Seminar on Iranian Studies

Dear Iranian Studies Seminar Members and Guests,
The third meeting of the 28th consecutive year of Columbia University Seminar on
Iranian Studies for the academic year 2015-2016 will take place on:

Wednesday, November 4, 2015
at 5:30 pm in the
Faculty House of Columbia University

The speaker will be
Dr. Nahid Siamdoust of The Hagop Kevorkian Center for Near Eastern Studies, New York University
Who will lead the discussion on:
The Politics of Music in Iran

We will gather in the lounge of Faculty House from 5:00-5:30.
Seminar will start at 5:30.
Please notify our Rapporteur, Josiah Bethards, at jjb2190@columbia.edu, if you will attend the lecture. (Please also specify if you will stay for dinner.)

We are looking forward to the pleasure of seeing you at the seminar.
Co-Chairs: Vahid Nowshirvani and Ahmad Ashraf

To reach the Faculty House:
Enter the Wien Hall Gate on 116th Street between Amsterdam Avenue and Morningside Drive. Walk past Wien Hall, then turn right to the Faculty House.


Dr. Nahid Siamdoust will talk about her forthcoming book, which follows the work four musicians – a giant of Persian classical music, a rebel rock and roller, an underground rapper, and a government-supported pop star – each with markedly different political views and relations with the state. Her research demonstrates how these musicians each devise strategies for conveying their politically and socially critical messages to their audiences while retaining their authenticity in the face of restrictions. Each chapter studies in greater depth a specific time period so that, taken together, “The Politics of Music in Iran” offers a chronological overview of music as an alternative public sphere in the Islamic Republic.
In her talk Dr. Siamdoust argues that in the absence of a free public sphere in Iran over   the past three decades, music has provided an important political space where cultural producers and their audiences engage in dialogues over societal, ideational, and political   values. Both through the substance of their discourses and through their very participation in this field, they contest the state’s ideological power. Each chapter studies a specific time period so that, taken together, her book offers a chronological overview of music in the Islamic Republic. Each chapter also focuses on a specific genre and the work of one musician situated within that genre. She writes about the constraints that these artists experience, and she explores their strategies for coping within a repressive environment. Maintaining a sense of “authenticity” is important to all of the artists discussed; this became especially challenging following the 2009 presidential elections, which caused the musicians in question to take up varying positions. 
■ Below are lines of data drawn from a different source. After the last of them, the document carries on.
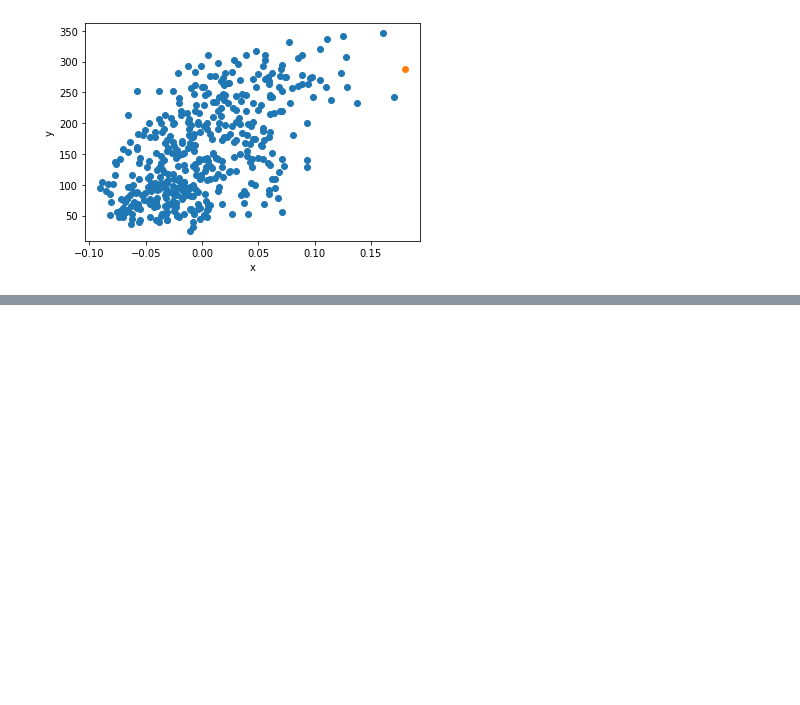
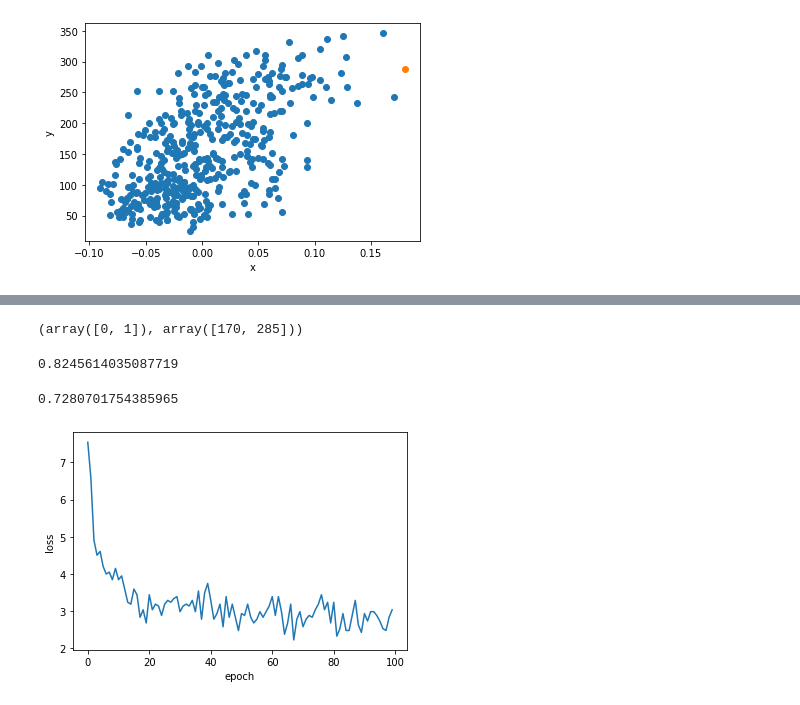
Before and after one commit to seonyoungleee/DL_Study, a Jupyter notebook: DL_study__Do_it!_DL.ipynb, the cells around one changed output, grey strips where cells are left out. Cells and saved outputs as stored; diff of their text form; code cells hidden in the pictures; blank space fills up the shorter version.

```diff
--- a/DL_study__Do_it!_DL.ipynb
+++ b/DL_study__Do_it!_DL.ipynb
@@ -288,0 +402,3 @@ The correlation between loss function and gradient descent
+# %%
+x = cancer.data
+y = cancer.target
@@ -288,0 +410,2 @@ The correlation between loss function and gradient descent
+# %%
+x_train, x_test, y_train, y_test = train_test_split(x, y, stratify=y, test_size=0.2, random_state=42)
@@ -288,0 +416,4 @@ The correlation between loss function and gradient descent
+# %%
+np.unique(y_train, return_counts=True)
+# %% [output]
+(array([0, 1]), array([170, 285]))
@@ -288,0 +457,6 @@ The correlation between loss function and gradient descent
+# %%
+neuron = LogisticNeuron()
+neuron.fit(x_train, y_train)
+np.mean(neuron.predict(x_test) == y_test)
+# %% [output]
+0.8245614035087719
@@ -288,0 +512,15 @@ The correlation between loss function and gradient descent
+# %%
+layer = SingleLayer()
+layer.fit(x_train, y_train)
+layer.score(x_test, y_test)
+# 뭐지.. 더 안좋은데?
+# %% [output]
+0.7280701754385965
+# %%
+# loss check
+plt.plot(layer.losses)
+plt.xlabel('epoch')
+plt.ylabel('loss')
+plt.show()
+# %% [output]
+[figure, added]
```
Also changed, not shown: parts of 21 cells of this notebook.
About the Speaker

Dr. Nahid Siamdoust is currently a research scholar at the Hagop Kevorkian Center for Near Eastern Studies at New York University.  She recently obtained her doctorate in Modern Middle Eastern Studies from the University of Oxford. Her dissertation examines the field of music production as a politically charged public sphere in post-revolutionary Iran. Titled “Iran’s Troubled Tunes: Music as Politics in the Islamic Republic,” it won the prizes for best dissertation in her field from both the British Society for Middle Eastern Studies as well as the Middle East Studies Association of America. Her book “The Politics of Music in Iran” is forthcoming from Stanford University Press in 2016. She holds a B.A. in Political Science and Art History from Barnard College, and a Master’s in International Affairs from Columbia University. Before returning to academia and concurrently with her studies, Nahid worked as a full-time Iran and Middle East based journalist for TIME Magazine, The Los Angeles Times, and Al Jazeera English TV. Her academic research focuses on the intersection between politics, culture and media (music included) in Iran and the wider Middle East.

Josiah Bethards
JD candidate
Columbia Law School